Serves 12 as an appetiser
Drink Ice-cold beer
Spring rolls with crab, sweetcorn, tofu and wood ear fungus
Spring rolls can be a little fiddly at first, but once you get the hang of them they’re pretty straightforward. A great asset for more spontaneous events, they can be frozen raw and then deep-fried from frozen — they’ll just take a little longer.
2 tbsp canola oil
1 clove of garlic, chopped
1 420g can of corn kernels, drained
1/2 tsp five spice
Freshly ground black pepper
100ml coconut cream
1 punnet of enoki mushrooms
1 punnet of wood-ear fungus
130ml rice wine vinegar
40g goji berries

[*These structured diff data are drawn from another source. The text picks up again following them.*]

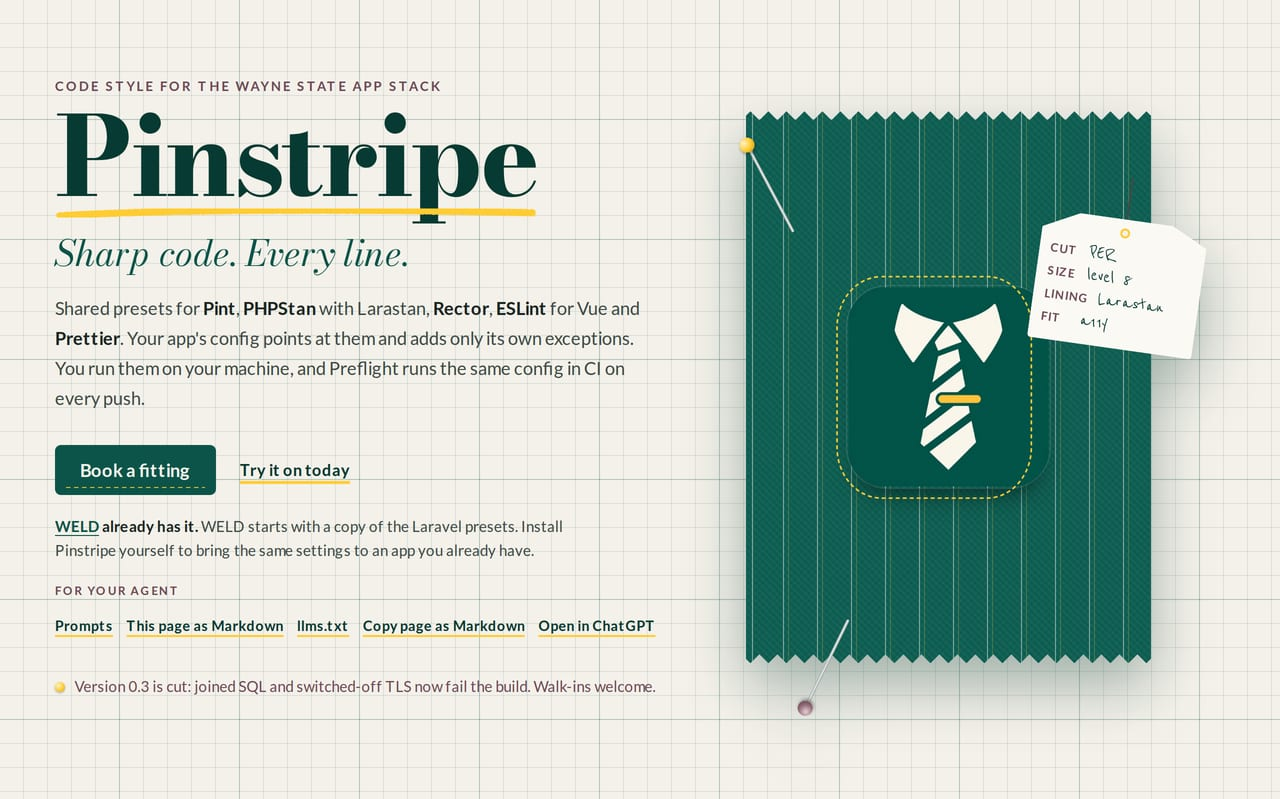
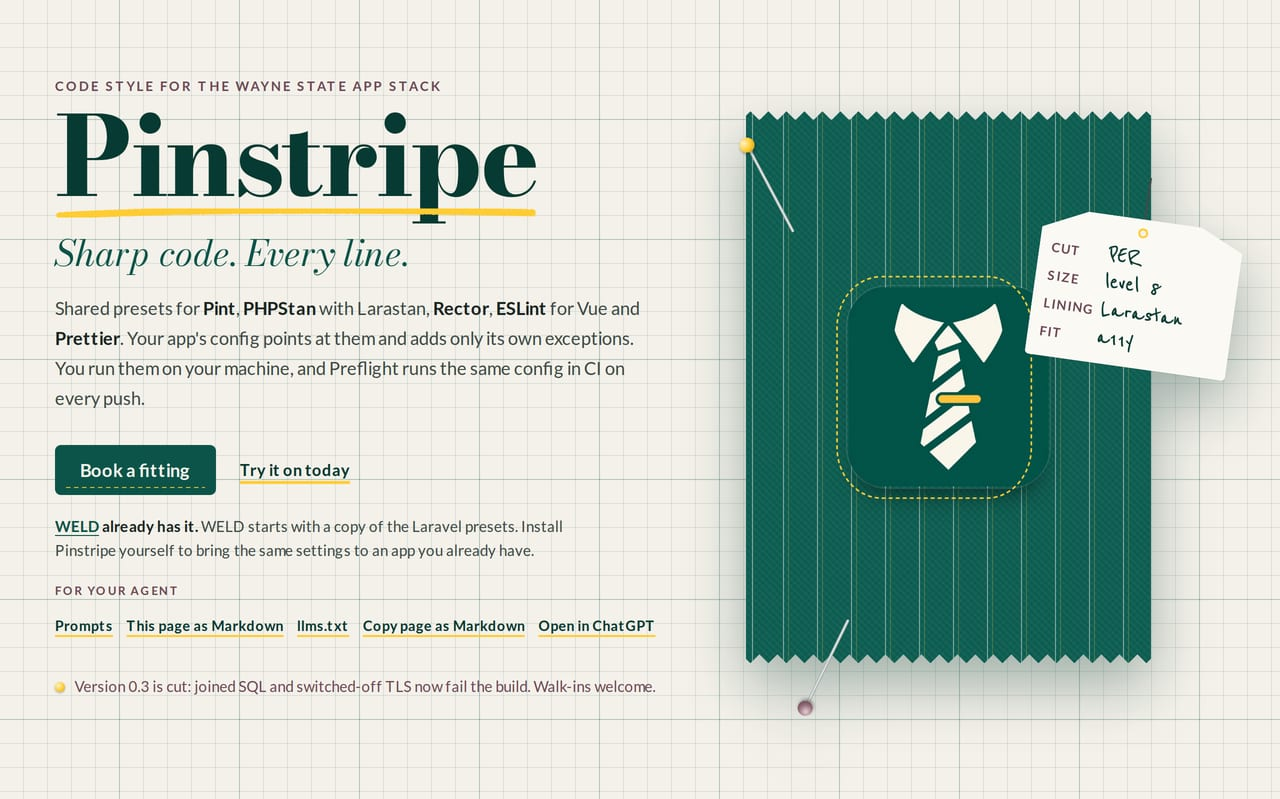
Site: the hero's hang tag can be read on a phone
The tag's handwriting was 12.5px and its labels 6.9px at 390 px wide. It now
grows leftward from the same edge, lays labels and values out as a two-column
grid, and floors them at 17px and 9px. README hero rebuilt in the pinned
Playwright image; a11y gate clean on light and dark, 320 and 1280 px.

Changed region(s): [[0.7812, 0.2703, 1.0, 0.5106], [0.8438, 0.2403, 0.875, 0.2703]]

diff --git a/site/assets/pinstripe.css b/site/assets/pinstripe.css
@@ -519,12 +519,14 @@ h1, h2, h3 {
   background: radial-gradient(circle at 35% 30%, #e7cdd6, var(--ps-mauve) 55%, #5d3f4b);
 }
 
-/* The hang tag, on a string from the cloth's corner. */
+/* The hang tag, on a string from the cloth's corner. Its left edge stays clear
+   of the label; the extra width hangs out past the art, into the margin, so
+   the writing can be big enough to read on a phone. */
 .tag {
   position: absolute;
-  right: -2%;
+  right: -10%;
   top: 12%;
-  width: 36%;
+  width: 44%;
   transform: rotate(8deg);
   transform-origin: 50% 0;
 }
@@ -537,11 +539,15 @@ h1, h2, h3 {
   background: var(--ps-ink-soft);
 }
 
+/* Two columns, labels and the tailor's handwriting, lined up like a real
+   ticket, so the values start on one chalk line. */
 .tag__card {
   position: relative;
   display: grid;
-  gap: 0.05rem;
-  padding: 1.6rem 0.7rem 0.8rem;
+  grid-template-columns: max-content 1fr;
+  align-items: baseline;
+  gap: 0.15rem 0.4rem;
+  padding: 1.6rem 0.75rem 0.85rem;
   background: var(--ps-tissue);
   border-radius: 6px 6px 4px 4px;
   clip-path: polygon(22% 0, 78% 0, 100% 14%, 100% 100%, 0 100%, 0 14%);
@@ -560,19 +566,22 @@ h1, h2, h3 {
   box-shadow: inset 0 0 0 2px var(--ps-gold);
 }
 
+/* Reenie Beanie is a thin hand with a small x-height, so it gets a floor of
+   17px, and a hairline stroke to put some pencil pressure behind it. */
 .tag__row {
+  display: contents;
   font-family: var(--ps-chalk);
-  font-size: 4.6cqi;
-  line-height: 1.05;
+  font-size: max(1.0625rem, 5.6cqi);
+  line-height: 1;
   color: var(--ps-green-deep);
   white-space: nowrap;
+  -webkit-text-stroke: 0.02em currentColor;
 }
 
 .tag__row b {
-  display: inline-block;
-  min-width: 2.6em;
   font-family: var(--wsu-font-family-body);
-  font-size: 0.55em;
+  font-size: max(0.5625rem, 0.5em);
+  -webkit-text-stroke: 0;
   font-weight: var(--wsu-font-weight-bold);
   letter-spacing: 0.08em;
   text-transform: uppercase;

diff --git a/site/docs/changelog.html b/site/docs/changelog.html
@@ -46,6 +46,7 @@
 <ul>
 <li>Added: <code>rector/strict-types.php</code>, an opt-in Rector preset for the careful route to strict types on an old app. It runs Rector's <code>SafeDeclareStrictTypesRector</code> and nothing else, so it adds <code>declare(strict_types=1)</code> only to files whose calls, returns and property assignments already pass the types they ask for, and leaves the rest for a later run. Opt-in, so no app sees a change until it points a config at it. New fixture <code>tests/fixtures/rector-strict-types</code> with <code>PresetsTest::testRectorStrictTypesPresetDeclaresOnlyTheSafeFile</code> and <code>testRectorStrictTypesPresetLeavesTheCoercingFileAlone</code>; the README, Require strict types and Rector guides show it, and BEST_PRACTICES.md gains the row (24 rows, 24 Enforced).</li>
 <li>Site: the front page's &quot;Just off the cutting table&quot; note says what 0.3.2 brought (it still led with 0.3.0), and new <code>tests/FrontPageTest.php</code> fails <code>composer ci</code> while the note names anything but the newest CHANGELOG release, so it cannot fall behind again. The release steps in MAINTAINING.md and on the Releasing page say to rewrite it in the release commit.</li>
+<li>Site: the hero's hang tag can be read on a phone. Its handwriting was 12px and its labels 7px at 390 px wide; now the writing never drops below 17px (with a hairline stroke behind the thin hand), the labels never below 9px, and the labels and values line up in two columns like a real ticket. The tag is wider, and the extra width hangs out past the cloth into the margin, so it covers no more of the label than before. The README hero is rebuilt to match.</li>
 </ul>
 <h2 id="0-3-2-2026-11-10">0.3.2 <span class="docs-heading-tail"><span>(2026-11-10)</span><a class="docs-heading-link" aria-label="Link to this section" href="#0-3-2-2026-11-10">#</a></span></h2>
 <ul>

diff --git a/site/docs/changelog.md b/site/docs/changelog.md
@@ -14,6 +14,7 @@ All notable changes to Pinstripe are documented here.
 
 - Added: `rector/strict-types.php`, an opt-in Rector preset for the careful route to strict types on an old app. It runs Rector's `SafeDeclareStrictTypesRector` and nothing else, so it adds `declare(strict_types=1)` only to files whose calls, returns and property assignments already pass the types they ask for, and leaves the rest for a later run. Opt-in, so no app sees a change until it points a config at it. New fixture `tests/fixtures/rector-strict-types` with `PresetsTest::testRectorStrictTypesPresetDeclaresOnlyTheSafeFile` and `testRectorStrictTypesPresetLeavesTheCoercingFileAlone`; the README, Require strict types and Rector guides show it, and BEST_PRACTICES.md gains the row (24 rows, 24 Enforced).
 - Site: the front page's "Just off the cutting table" note says what 0.3.2 brought (it still led with 0.3.0), and new `tests/FrontPageTest.php` fails `composer ci` while the note names anything but the newest CHANGELOG release, so it cannot fall behind again. The release steps in MAINTAINING.md and on the Releasing page say to rewrite it in the release commit.
+- Site: the hero's hang tag can be read on a phone. Its handwriting was 12px and its labels 7px at 390 px wide; now the writing never drops below 17px (with a hairline stroke behind the thin hand), the labels never below 9px, and the labels and values line up in two columns like a real ticket. The tag is wider, and the extra width hangs out past the cloth into the margin, so it covers no more of the label than before. The README hero is rebuilt to match.
 
 ## 0.3.2 (2026-11-10) [#](https://pinstripe.apps.wayne.edu/docs/changelog.html#0-3-2-2026-11-10)
 

diff --git a/docs/changelog.md b/docs/changelog.md
@@ -13,6 +13,7 @@ All notable changes to Pinstripe are documented here.
 
 - Added: `rector/strict-types.php`, an opt-in Rector preset for the careful route to strict types on an old app. It runs Rector's `SafeDeclareStrictTypesRector` and nothing else, so it adds `declare(strict_types=1)` only to files whose calls, returns and property assignments already pass the types they ask for, and leaves the rest for a later run. Opt-in, so no app sees a change until it points a config at it. New fixture `tests/fixtures/rector-strict-types` with `PresetsTest::testRectorStrictTypesPresetDeclaresOnlyTheSafeFile` and `testRectorStrictTypesPresetLeavesTheCoercingFileAlone`; the README, Require strict types and Rector guides show it, and BEST_PRACTICES.md gains the row (24 rows, 24 Enforced).
 - Site: the front page's "Just off the cutting table" note says what 0.3.2 brought (it still led with 0.3.0), and new `tests/FrontPageTest.php` fails `composer ci` while the note names anything but the newest CHANGELOG release, so it cannot fall behind again. The release steps in MAINTAINING.md and on the Releasing page say to rewrite it in the release commit.
+- Site: the hero's hang tag can be read on a phone. Its handwriting was 12px and its labels 7px at 390 px wide; now the writing never drops below 17px (with a hairline stroke behind the thin hand), the labels never below 9px, and the labels and values line up in two columns like a real ticket. The tag is wider, and the extra width hangs out past the cloth into the margin, so it covers no more of the label than before. The README hero is rebuilt to match.
 
 ## 0.3.2 (2026-11-10)
 

diff --git a/CHANGELOG.md b/CHANGELOG.md
@@ -6,6 +6,7 @@ All notable changes to Pinstripe are documented here.
 
 - Added: `rector/strict-types.php`, an opt-in Rector preset for the careful route to strict types on an old app. It runs Rector's `SafeDeclareStrictTypesRector` and nothing else, so it adds `declare(strict_types=1)` only to files whose calls, returns and property assignments already pass the types they ask for, and leaves the rest for a later run. Opt-in, so no app sees a change until it points a config at it. New fixture `tests/fixtures/rector-strict-types` with `PresetsTest::testRectorStrictTypesPresetDeclaresOnlyTheSafeFile` and `testRectorStrictTypesPresetLeavesTheCoercingFileAlone`; the README, Require strict types and Rector guides show it, and BEST_PRACTICES.md gains the row (24 rows, 24 Enforced).
 - Site: the front page's "Just off the cutting table" note says what 0.3.2 brought (it still led with 0.3.0), and new `tests/FrontPageTest.php` fails `composer ci` while the note names anything but the newest CHANGELOG release, so it cannot fall behind again. The release steps in MAINTAINING.md and on the Releasing page say to rewrite it in the release commit.
+- Site: the hero's hang tag can be read on a phone. Its handwriting was 12px and its labels 7px at 390 px wide; now the writing never drops below 17px (with a hairline stroke behind the thin hand), the labels never below 9px, and the labels and values line up in two columns like a real ticket. The tag is wider, and the extra width hangs out past the cloth into the margin, so it covers no more of the label than before. The README hero is rebuilt to match.
 
 ## 0.3.2 (2026-11-10)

2 cobs of fresh corn, cooked and kernels stripped
125g firm tofu, finely diced (3-5mm)
300g Australian cooked crab-meat
25 spring roll wrappers (about 20cmx20cm)
1 egg, beaten
Vegetable oil for deep frying
200g Chinese-style plum sauce
Prawn floss (optional, from specialty Asian shops or you can whizz dried shrimp in a spice grinder)
Coriander for garnish
1. In a medium frying pan over a medium heat add one tablespoon of the canola oil, then garlic and cook until fragrant, add the tinned corn and five spice, salt and pepper, stir then add coconut cream and bubble for a minute or two. Transfer to a food processor to make a smooth paste. Cool.
2. Trim woody ends of enoki and discard, slice each wood-ear fungus into three or four pieces. Saute mushrooms in the remaining oil in a clean frying pan over medium heat for two minutes.
3. In a small saucepan add 50millilitres of rice wine vinegar and the goji berries, bring to the boil for one minute.
4. Line up your ingredients: corn puree, corn kernels, tofu, mushrooms, goji berries and crab meat.
Separate a wrapper and place on a clean benchtop or board in front of you, brush three edges of the wrapper with beaten egg, omitting side closest to you. Three centimetres in from the un-brushed edgespread one heaped teaspoon of corn puree leaving three centimetres free at each end, follow with about a teaspoon each of the other ingredients. Fold the un-brushed edge over the filling and roll tightly, compressing theingredients as you go. Halfway through rolling the wrapper, fold in the left and right edges and keep rolling, brushing the end with more egg before you seal the roll.
5. Empty plum sauce into a bowl and add the remaining rice wine vinegar and mix. Garnish with the prawn floss if using.
6. Heat oil in fryer to 180C. Fry spring rolls until light golden and crisp, about three minutes.
7. Serve spring rolls whole or cut on a bias, with plum sauce and garnished with coriander.
Makes about 25 rolls
Drink Pinot grigio